Under Minnesota law, several situations are considered disorderly conduct. Here are the definitions and explanations of how you can be charged with disorderly conduct in Minnesota.
Minnesota Disorderly Conduct: Common Types and Legal Definition
To start, let’s look at the most common types of Minnesota disorderly conduct:
- Disturbing a meeting or assembly in an unlawful manner
- Fighting or brawling
- Using obscene, offensive, or abusive language
- Acting with obscene, offensive, abusive, noisy, or boisterous conduct
Disorderly conduct must reasonably cause others to be alarmed, angry, or resentful. Additionally, the person engaged in disorderly conduct must have reasonable knowledge that their actions will likely cause alarm or anger to others, or will breach the peace or provoke assault. Disorderly conduct can occur in either public or private places, including school buses.
An exception to the law is that while a person experiences an epileptic seizure, they cannot be charged with disorderly conduct. Also take note that public intoxication is not considered a crime in Minnesota. It could potentially lead to a disorderly conduct charge, but by itself it is not a criminal act.
Other charges, like public disturbance or riot and unlawful assembly, are similar to disorderly conduct but more specific in details such as location and number of people involved.
Disorderly Conduct Penalties
For first-time offenders with no criminal history, jail time is unlikely for a disorderly conduct charge. A first-time offender will likely be required to pay a fine and offer community service. Almost everyone convicted of disorderly conduct will undergo probation for 24 to 48 months, and they must not commit any similar offenses during that time.
If any alcohol or drugs were involved at the time the charges were filed, random urine testing may be ordered during probation, and a prohibition against those substances may also be ordered by the judge. If probation is violated, jail time may be enforced even if it was originally suspended.
Caregivers and Disorderly Conduct
Caregivers are given stronger penalties for disorderly conduct. A caregiver is defined as a facility or individual who is responsible to care for a vulnerable adult, either by agreement or contract.
The vulnerable adult is anyone over the age of 18 years who:
- Resides as a facility inpatient.
- Receives services at a facility licensed to serve adults.
- Receives services from a licensed in-home care provider.
- Receives services from an individual or organization that provides personal care assistance under the medical assistance program.
- Possesses an infirmity or dysfunction which impairs their ability to provide their own care without assistance, and due to the infirmity or dysfunction, has an impaired ability to protect themselves against abuse.
Minnesota law makes disorderly conduct a misdemeanor offense. This charge carries a fine of up to $1,000.00, up to 90 days in jail, or both. Caregivers face fines of up to $3,000.00 and up to one year in jail.
Problems with Disorderly Conduct in Minnesota and How to Fight Charges
The charge of disorderly conduct is common in our state.
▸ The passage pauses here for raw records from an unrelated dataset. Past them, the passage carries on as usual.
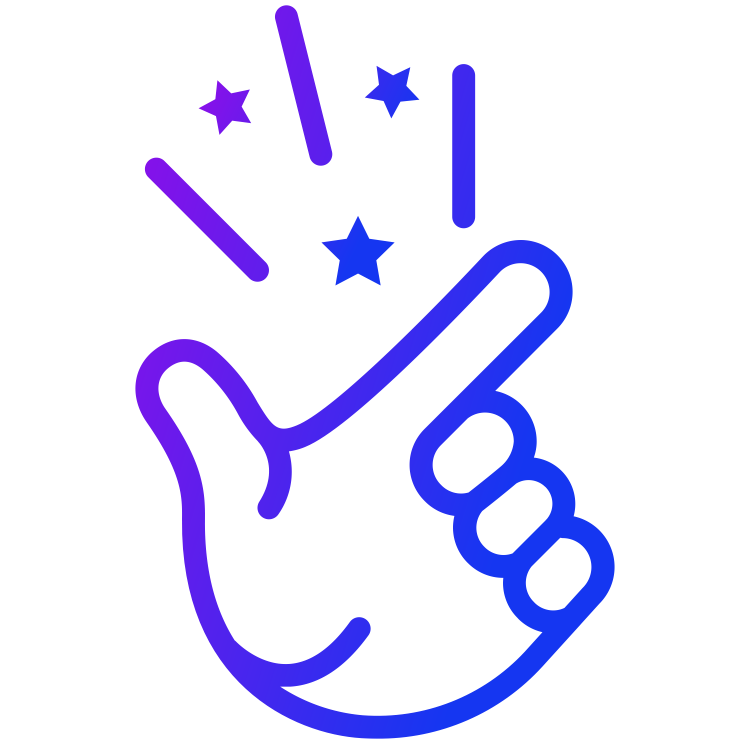
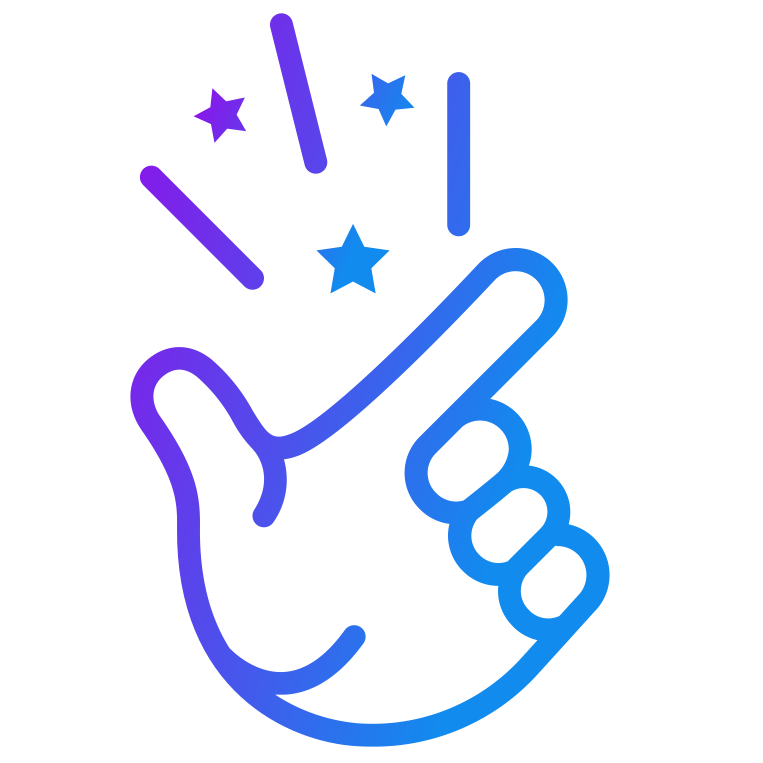
color update

diff --git a/mvp.css b/mvp.css
@@ -1,9 +1,8 @@
-/* MVP.css v1.0 - by Andy Brewer */
 :root {
     --border-radius: 5px;
     --box-shadow: 2px 2px 10px;
-    --color: #1536f1;
-    --color-accent: #1536f10b;
+    --color: #118bee;
+    --color-accent: #118bee0b;
     --color-bg: #fff;
     --color-bg-secondary: #e9e9e9;
     --color-secondary: #920de9;
@@ -11,8 +10,7 @@
     --color-shadow: #f4f4f4;
     --color-text: #000;
     --color-text-secondary: #999;
-    --hover-brightness-button: 1.4;
-    --hover-brightness-link: 1.2;
+    --hover-brightness: 1.2;
     --justify-important: center;
     --justify-normal: left;
     --line-height: 150%;
@@ -21,6 +19,8 @@
     --width-card-wide: 800px;
     --width-content: 1080px;
 }
+
+/* MVP.css v1.0 - by Andy Brewer */
 
 /* Layout */
 article aside {
@@ -193,7 +193,7 @@ a {
 }
 
 a:hover {
-    filter: brightness(var(--hover-brightness-link));
+    filter: brightness(var(--hover-brightness));
     text-decoration: underline;
 }
 
@@ -210,13 +210,9 @@ button {
     padding: 1rem 2rem;
 }
 
-a b:hover,
-a em:hover,
-a i:hover,
-a strong:hover,
 button:hover {
     cursor: pointer;
-    filter: brightness(var(--hover-brightness-button));
+    filter: brightness(var(--hover-brightness));
 }
 
 a b,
It is often used in conjunction with other charges such as domestic assault and alcohol-related charges. The laws are broad, which mean that a loud argument in the street or a noisy private party may be subject to disorderly conduct charges. Since the laws are so broad, your criminal defense lawyer will often rely on witness accounts and testimony to disprove the prosecution’s charges.
The prosecution must be able to prove that you had reason to know that your behavior would alarm, upset, anger, or disturb others, or provoke violence for you to be convicted of disorderly conduct. The context of the act must be taken into consideration as well. For example, yelling profanity in a restaurant will likely cause the charges to apply. However, doing the same thing in a loud bar may not warrant the charge.
Some people have tried to say that Minnesota law is so vague on this issue that it infringes upon the rights guaranteed by the First Amendment to the United States Constitution. In general, Minnesota courts have not accepted this as a valid defense.
When the disorderly conduct charge is used in conjunction with another more serious charge, such as domestic assault, the prosecution may offer to drop the more serious charge if you are willing to plead guilty to the charge of disorderly conduct. Another situation is when the initial charge is something like assault, but you agree to plead guilty to an amended charge of disorderly conduct. This practice of pleading down is common in Minnesota courts.
If you are facing charges of disorderly conduct in Minnesota, it’s wise to contact a criminal defense attorney. They will help you build the strongest possible defense based on the unique details of your case, and may be able to help you get your charges reduced or dismissed. Contact an experienced Minnesota criminal lawyer today for a free consultation.
About the Author:
Christopher Keyser is a Minneapolis-based criminal and DWI defense attorney known for fighting aggressively for his clients and utilizing innovative tactics to get the most positive results. He has been featured in numerous media outlets due to the breadth and depth of his knowledge, and recognized as a Minnesota Super Lawyers Rising Star (2014–2015), a Top 100 Trial Lawyer (2013–2015), and a Top 40 Under 40 Attorney (2013–2015).